Sen. Curt Bramble, R-Provo, wants to make a drastic change to how legislative vacancies are filled, taking power away from party delegates and giving it to voters.

Currently, when a legislator steps down from office, their replacement is determined by a vote of party delegates from their district. Most recently, Sen. Margaret Dayton, R-Orem, retired and Republican delegates in her district chose Rep. Keith Grover, R-Provo, as her replacement. Once Grover's appointment is approved by Gov. Gary Herbert, GOP delegates in his former House district will then get to pick his replacement.

Bramble argues it's time to scrap that replacement method in favor of a special election.

"Why should less than 100 delegates have the authority to choose for tens of thousands of citizens without an election?" said Bramble.

Bramble says he concluded that it's time to fill those vacancies with a special election because of arguments from the Utah GOP against Utah's dual-track ballot access system.

"I've re-read the filings from the GOP (in their lawsuits against SB54). In every case they argue they are a private organization," says Bramble. "By what right does the party claim ownership of a legislative seat? The people own the ballot, not the party."

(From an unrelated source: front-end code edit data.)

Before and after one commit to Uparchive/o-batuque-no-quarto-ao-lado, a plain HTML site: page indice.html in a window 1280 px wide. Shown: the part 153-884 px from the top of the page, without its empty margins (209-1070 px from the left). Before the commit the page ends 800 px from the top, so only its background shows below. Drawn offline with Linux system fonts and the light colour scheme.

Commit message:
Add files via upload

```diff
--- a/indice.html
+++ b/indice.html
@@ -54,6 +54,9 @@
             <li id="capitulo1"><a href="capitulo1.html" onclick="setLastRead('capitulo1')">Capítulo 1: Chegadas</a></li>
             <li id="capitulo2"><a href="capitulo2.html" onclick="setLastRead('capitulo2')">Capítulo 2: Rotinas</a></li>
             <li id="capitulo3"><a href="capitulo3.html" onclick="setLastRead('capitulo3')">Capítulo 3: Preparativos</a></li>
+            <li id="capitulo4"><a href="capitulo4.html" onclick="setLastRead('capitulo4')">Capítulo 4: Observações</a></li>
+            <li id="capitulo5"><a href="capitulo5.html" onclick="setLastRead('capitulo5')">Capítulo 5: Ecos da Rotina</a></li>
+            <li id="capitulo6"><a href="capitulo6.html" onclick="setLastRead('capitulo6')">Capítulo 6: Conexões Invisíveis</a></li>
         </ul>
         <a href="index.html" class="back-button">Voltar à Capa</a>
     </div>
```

The Utah GOP, specifically hardliners on the GOP State Central Committee, has argued for years that Utah's system allowing candidates to gather signatures to bypass the traditional convention system to secure a spot on the primary ballot violates their rights as a private organization. Those claims have been rebuffed several times in state and federal court.

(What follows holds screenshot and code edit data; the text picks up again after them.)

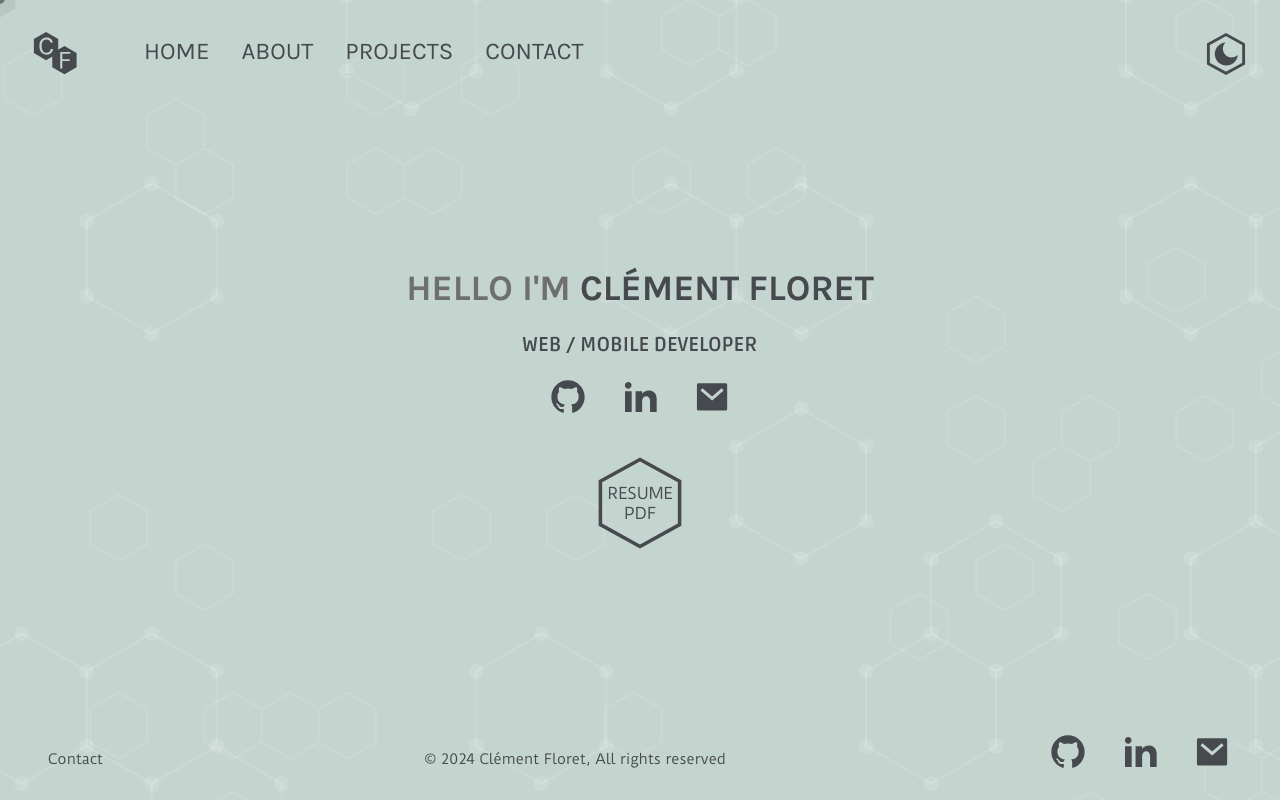
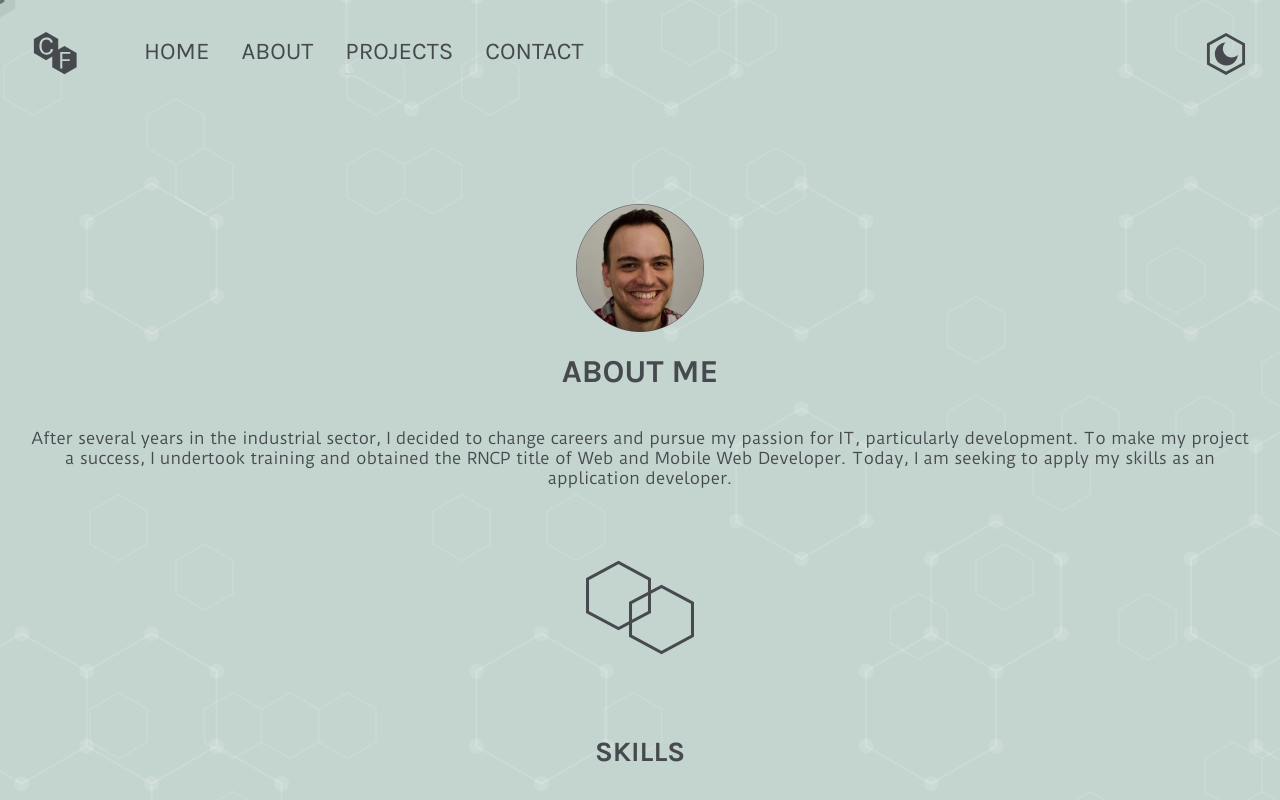
Before and after one commit to floretcl/Clementfloret, a React (Create React App) app in the folder portfolio-front/: page / in a window 1280 px wide. Shown: the top 800 px of the page. Built offline with nearby package versions, Linux system fonts and the light colour scheme.

Commit message:
add About in App component

```diff
--- a/portfolio-front/src/App.js
+++ b/portfolio-front/src/App.js
@@ -1,8 +1,9 @@
 import Header from "./components/Header";
 import Footer from "./components/Footer";
 import Cursor from "./components/Cursor";
+import Home from "./components/Home";
+import About from "./components/About";
 import {useEffect, useRef, useState} from "react";
-import Home from "./components/Home";
 
 function App() {
     const [mousePosition, setMousePosition] = useState({
@@ -30,7 +31,7 @@ function App() {
     return (
         <div onMouseMove={(event) => handleMouseMove(event)} className="app">
             <Header />
-            <Home />
+            <About />
             <Footer />
             <Cursor mousePosition={mousePosition}/>
         </div>
```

Bramble says the party's argument should cut both ways.

"We don't allow other private organizations to appoint elected officials, so why should we let parties?"

By some counts, some 30% of legislators first made their way to office through an appointment to fill a midterm vacancy. After the appointment, that legislator becomes an incumbent on the next ballot, which offers enormous fundraising and other advantages when it comes time to defend the seat. 

Bramble says he's not sure how the timeline for a special election would take place, but there are primary and regular elections during even-numbered years and municipal elections during off-years. He does admit that making the change would result in an increased cost, which is why he's starting the discussions now with the aim of bringing a bill to the 2019 Legislature.

"Look at my own Senate seat. I've been elected five times. At the end of the current term, I'll have served 20 years. But, that's all by leave of the voters. If I step down, shouldn't that go to an election?" he asks.